Devoted to the Propagation and Defense of New Testament Christianity
May 3, 1956

The Scope And Limitation Of Elders' Authority

John T. Lewis, Birmingham, Alabama

The term church is used in the universal, and also in the local sense. The universal church includes all baptized believers. The local church is made up with baptized believers who meet together at an appointed place and at designated times to worship and carry on God's work.

There is not the remotest idea in God's word about a universal or brotherhood eldership. In Philippians 1:1 Paul says: "Paul and Timothy, servants of Christ Jesus, to all the saints in Christ Jesus that are at Philippi, with the bishops and deacons." This is the New Testament idea of the local church with its bishops and deacons, and it is the only idea or way that we should ever think, preach, or write about the church or the elders.
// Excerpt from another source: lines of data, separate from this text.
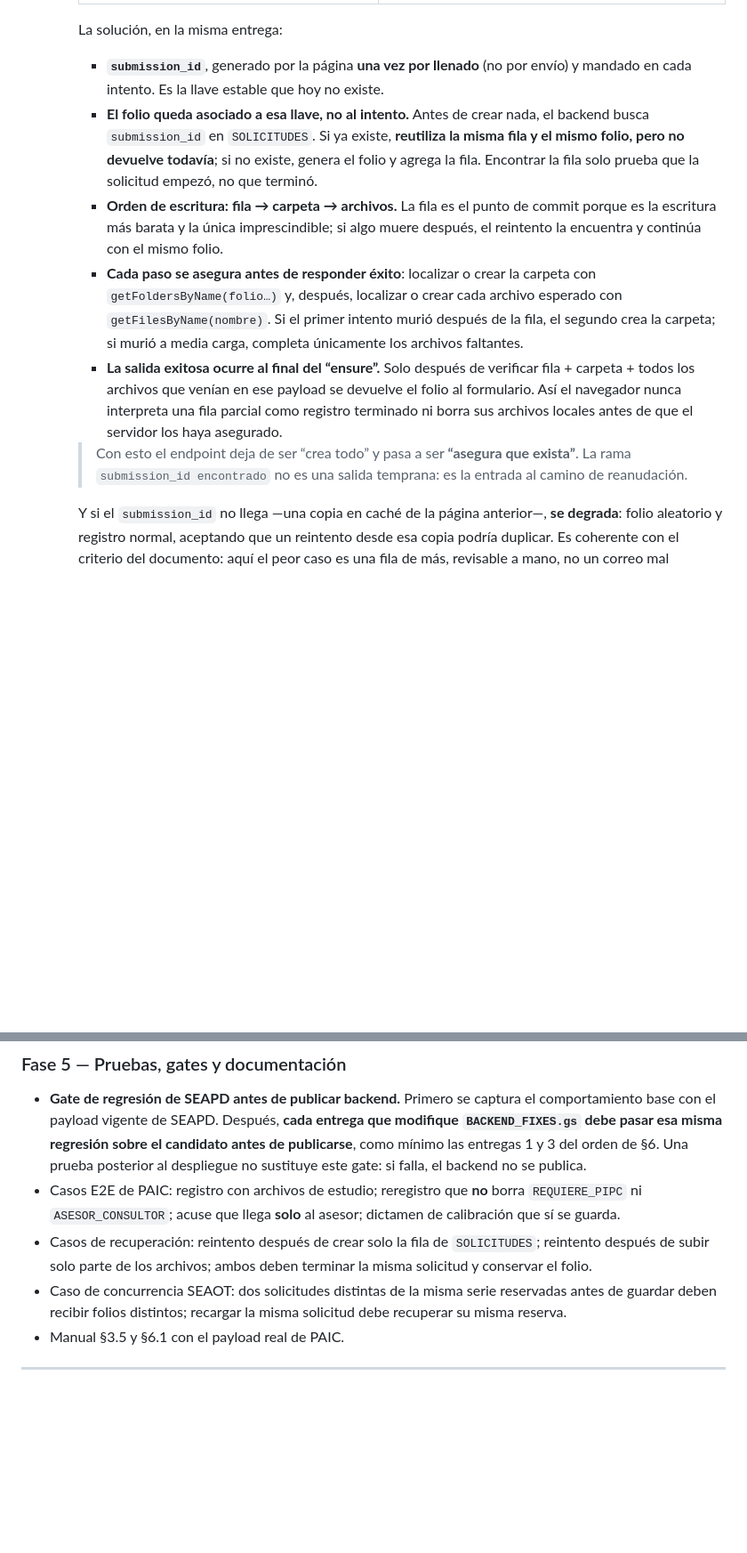
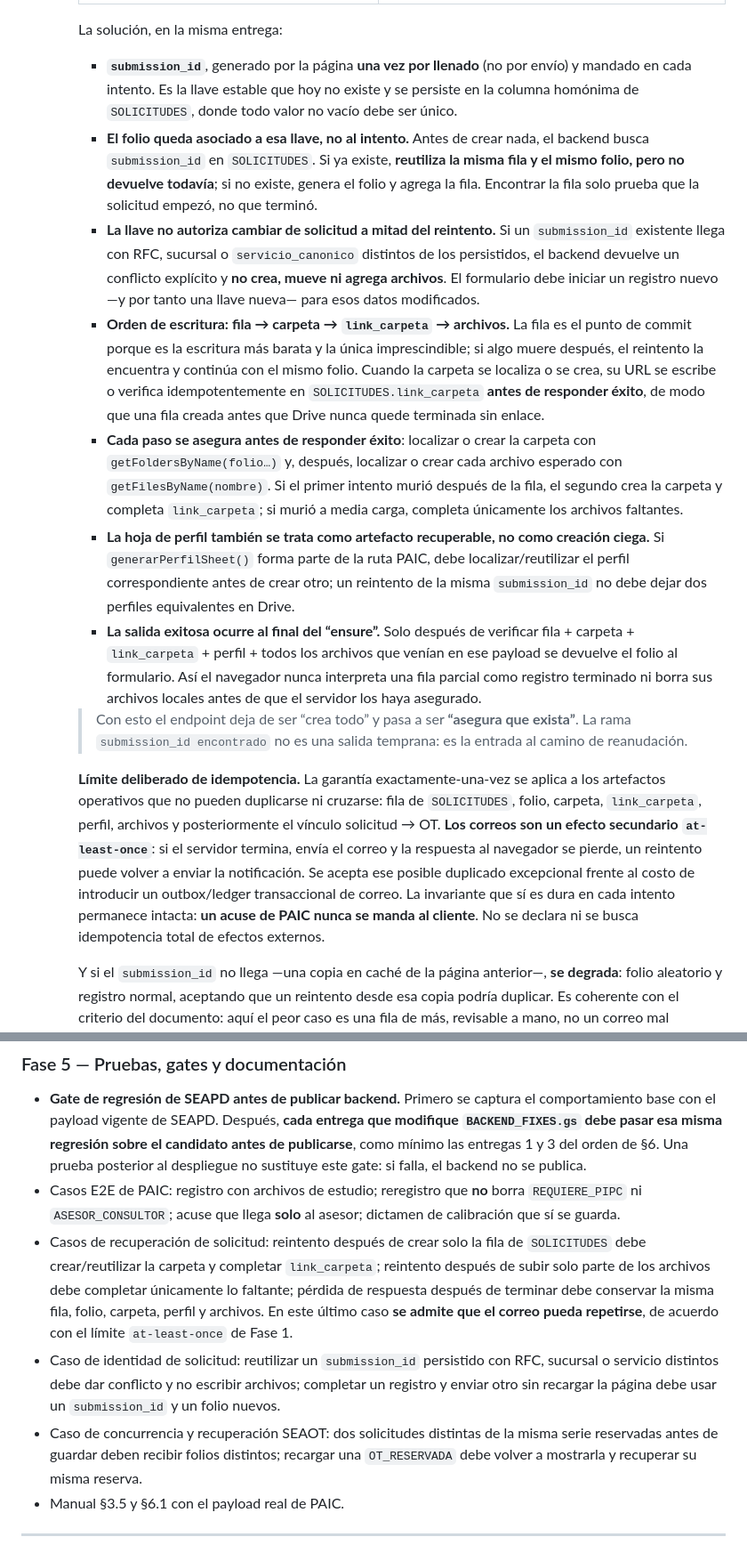
Before and after one commit to yoeduwin/SEA, a Markdown page: PROPUESTA_PAIC.md, 2 parts joined by grey strips. Shown at 89% size. Drawn GitHub-style; blank space fills up the shorter version.

Commit message:
docs(paic): close deterministic retry gaps and bound idempotency

```diff
--- a/PROPUESTA_PAIC.md
+++ b/PROPUESTA_PAIC.md
@@ -506,25 +511,46 @@ actual.**
      La solución, en la misma entrega:
 
      - **`submission_id`**, generado por la página **una vez por llenado** (no por envío) y mandado en
-       cada intento. Es la llave estable que hoy no existe.
+       cada intento. Es la llave estable que hoy no existe y se persiste en la columna homónima de
+       `SOLICITUDES`, donde todo valor no vacío debe ser único.
      - **El folio queda asociado a esa llave, no al intento.** Antes de crear nada, el backend busca
        `submission_id` en `SOLICITUDES`. Si ya existe, **reutiliza la misma fila y el mismo folio, pero
        no devuelve todavía**; si no existe, genera el folio y agrega la fila. Encontrar la fila solo
        prueba que la solicitud empezó, no que terminó.
-     - **Orden de escritura: fila → carpeta → archivos.** La fila es el punto de commit porque es la
-       escritura más barata y la única imprescindible; si algo muere después, el reintento la
-       encuentra y continúa con el mismo folio.
+     - **La llave no autoriza cambiar de solicitud a mitad del reintento.** Si un `submission_id`
+       existente llega con RFC, sucursal o `servicio_canonico` distintos de los persistidos, el
+       backend devuelve un conflicto explícito y **no crea, mueve ni agrega archivos**. El formulario
+       debe iniciar un registro nuevo —y por tanto una llave nueva— para esos datos modificados.
+     - **Orden de escritura: fila → carpeta → `link_carpeta` → archivos.** La fila es el punto de
+       commit porque es la escritura más barata y la única imprescindible; si algo muere después, el
+       reintento la encuentra y continúa con el mismo folio. Cuando la carpeta se localiza o se crea,
+       su URL se escribe o verifica idempotentemente en `SOLICITUDES.link_carpeta` **antes de responder
+       éxito**, de modo que una fila creada antes que Drive nunca quede terminada sin enlace.
      - **Cada paso se asegura antes de responder éxito**: localizar o crear la carpeta con
        `getFoldersByName(folio…)` y, después, localizar o crear cada archivo esperado con
        `getFilesByName(nombre)`. Si el primer intento murió después de la fila, el segundo crea la
-       carpeta; si murió a media carga, completa únicamente los archivos faltantes.
+       carpeta y completa `link_carpeta`; si murió a media carga, completa únicamente los archivos
+       faltantes.
+     - **La hoja de perfil también se trata como artefacto recuperable, no como creación ciega.** Si
+       `generarPerfilSheet()` forma parte de la ruta PAIC, debe localizar/reutilizar el perfil
+       correspondiente antes de crear otro; un reintento de la misma `submission_id` no debe dejar
+       dos perfiles equivalentes en Drive.
      - **La salida exitosa ocurre al final del “ensure”.** Solo después de verificar fila + carpeta +
-       todos los archivos que venían en ese payload se devuelve el folio al formulario. Así el
-       navegador nunca interpreta una fila parcial como registro terminado ni borra sus archivos
-       locales antes de que el servidor los haya asegurado.
+       `link_carpeta` + perfil + todos los archivos que venían en ese payload se devuelve el folio al
+       formulario. Así el navegador nunca interpreta una fila parcial como registro terminado ni
+       borra sus archivos locales antes de que el servidor los haya asegurado.
 
      > Con esto el endpoint deja de ser “crea todo” y pasa a ser **“asegura que exista”**. La rama
      > `submission_id encontrado` no es una salida temprana: es la entrada al camino de reanudación.
+
+     **Límite deliberado de idempotencia.** La garantía exactamente-una-vez se aplica a los artefactos
+     operativos que no pueden duplicarse ni cruzarse: fila de `SOLICITUDES`, folio, carpeta,
+     `link_carpeta`, perfil, archivos y posteriormente el vínculo solicitud → OT. **Los correos son un
+     efecto secundario `at-least-once`**: si el servidor termina, envía el correo y la respuesta al
+     navegador se pierde, un reintento puede volver a enviar la notificación. Se acepta ese posible
+     duplicado excepcional frente al costo de introducir un outbox/ledger transaccional de correo.
+     La invariante que sí es dura en cada intento permanece intacta: **un acuse de PAIC nunca se manda
+     al cliente**. No se declara ni se busca idempotencia total de efectos externos.
 
      Y si el `submission_id` no llega —una copia en caché de la página anterior—, **se degrada**: folio
      aleatorio y registro normal, aceptando que un reintento desde esa copia podría duplicar. Es
@@ -667,10 +701,17 @@ redefine `correo_informe`, y el backend vigente todavía manda el acuse a ese ca
   publica.
 - Casos E2E de PAIC: registro con archivos de estudio; reregistro que **no** borra `REQUIERE_PIPC` ni
   `ASESOR_CONSULTOR`; acuse que llega **solo** al asesor; dictamen de calibración que sí se guarda.
-- Casos de recuperación: reintento después de crear solo la fila de `SOLICITUDES`; reintento después
-  de subir solo parte de los archivos; ambos deben terminar la misma solicitud y conservar el folio.
-- Caso de concurrencia SEAOT: dos solicitudes distintas de la misma serie reservadas antes de guardar
-  deben recibir folios distintos; recargar la misma solicitud debe recuperar su misma reserva.
+- Casos de recuperación de solicitud: reintento después de crear solo la fila de `SOLICITUDES` debe
+  crear/reutilizar la carpeta y completar `link_carpeta`; reintento después de subir solo parte de los
+  archivos debe completar únicamente lo faltante; pérdida de respuesta después de terminar debe
+  conservar la misma fila, folio, carpeta, perfil y archivos. En este último caso **se admite que el
+  correo pueda repetirse**, de acuerdo con el límite `at-least-once` de Fase 1.
+- Caso de identidad de solicitud: reutilizar un `submission_id` persistido con RFC, sucursal o servicio
+  distintos debe dar conflicto y no escribir archivos; completar un registro y enviar otro sin
+  recargar la página debe usar un `submission_id` y un folio nuevos.
+- Caso de concurrencia y recuperación SEAOT: dos solicitudes distintas de la misma serie reservadas
+  antes de guardar deben recibir folios distintos; recargar una `OT_RESERVADA` debe volver a mostrarla
+  y recuperar su misma reserva.
 - Manual §3.5 y §6.1 con el payload real de PAIC.
 
 ---
```
Also changed, not shown: other parts of PROPUESTA_PAIC.md (+24 -11 lines).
That is if the church is local, the elders must be local.

In Acts 20:17, 18 Luke says: "And from Miletus he (Paul) sent to Ephesus, and called to him the elders of the church. And when they were come to him, he said unto them." All he said to them was confined strictly to the conditions in the church at Ephesus, in which the Holy Spirit had made them bishops. There was no way by which those elders could have gotten the idea that their bishopric extended over "all Asia," much less over all the world, or brotherhood. In verse twenty-eight Paul says: "Take heed unto yourselves, and to all the flock, in which the Holy Spirit hath made you bishops, to feed the church of the Lord which he purchased with his own blood." I do not believe that any conscientious person can read into Paul's statements that the elders at Ephesus could delegate any part of their authority, or responsibility, to look after both the temporal and spiritual needs of the church at Ephesus to any other elders on the face of the earth, or to any organization other than the church.

"The elders therefore among you I exhort who am a fellow elder, and a witness of the sufferings of Christ, who am also a partaker of the glory that shall be revealed: Tend the flock of God which is among you, exercising the oversight, not of constraint, but willingly, according to the will of God; nor yet for filthy lucre, but of a ready mind; neither as lording it over the charge allotted to you, but making yourselves ensamples to the flock. And when the chief Shepherd shall be manifested, ye shall receive the crown of glory that fadeth not away." 1 Pet. 5:1-4. I am not a Greek scholar but God has endowed me with enough intelligence to know that inspiration, in the above scripture, has limited the authority of elders "to the flock of God which is among you." And in doing this I do not believe that the Holy Spirit made Peter either a "hobby rider" or a "Sommerite."

In James 1:27 we read: "Pure religion and undefiled before our God and Father is this, to visit the fatherless and widows in their affliction, and to keep oneself unspotted from the world." Therefore every congregation, whose elders are not looking after the temporal needs of the "fatherless and widows" among them, has not the "pure and undefiled religion." I am not "President emeritus" of any great college "among us," but I know "this is that" which James was teaching, and if all congregations were looking after the needy "among them," there would not be enough institutional gas to float one organizational gas bag outside the church, of which we have many today.

In Matthew 25:31-46 Jesus Christ slides the curtain aside and lets us view the final judgment. In telling us how we serve him, he says, in verse forty: 'And the king shall answer and say unto them, Verily I say unto you, inasmuch as ye did it unto one of these my brethren, even these least, ye did it unto me." We should always be ready to do good unto all men, but we serve Jesus Christ by serving our (His) brethren.

I am in my forty-ninth year in Birmingham. The first ten years I was the only gospel preacher in a hundred miles of the city giving all his time to preaching and teaching God's word. During those early years not one dime was ever sent here for my support. I have seen the cause of Christ grow here from a few faithful members worshiping in the third loft of a grocery store to more than twenty congregations with several hundred thousand dollars worth of church property. There are also more than twenty gospel preachers in this field now. This does not include the colored congregations and preachers, of which there are several. The congregations in Birmingham are not only carrying their own work, but the most of them are helping build meeting houses and supporting preachers in other fields. If there has ever been an orphan, a widow, or any needy person in any congregation in Birmingham that has gone without food and clothing, I have never heard of it, and I do not believe the congregation knew about it.

Therefore nothing but an institutional gas bag, inflated with personal ego, would say that there are elders in any congregation in Birmingham that do not believe in having the gospel preached to the world, nor in caring for the widows and orphans among them. I hope Birmingham will never become a fertile field for the promotional, sponsoring, or institutional bugs to lay their eggs. And it never will so long as the elders believe in the wisdom of God's eternal purpose in establishing the church to carry the Gospel to all the world.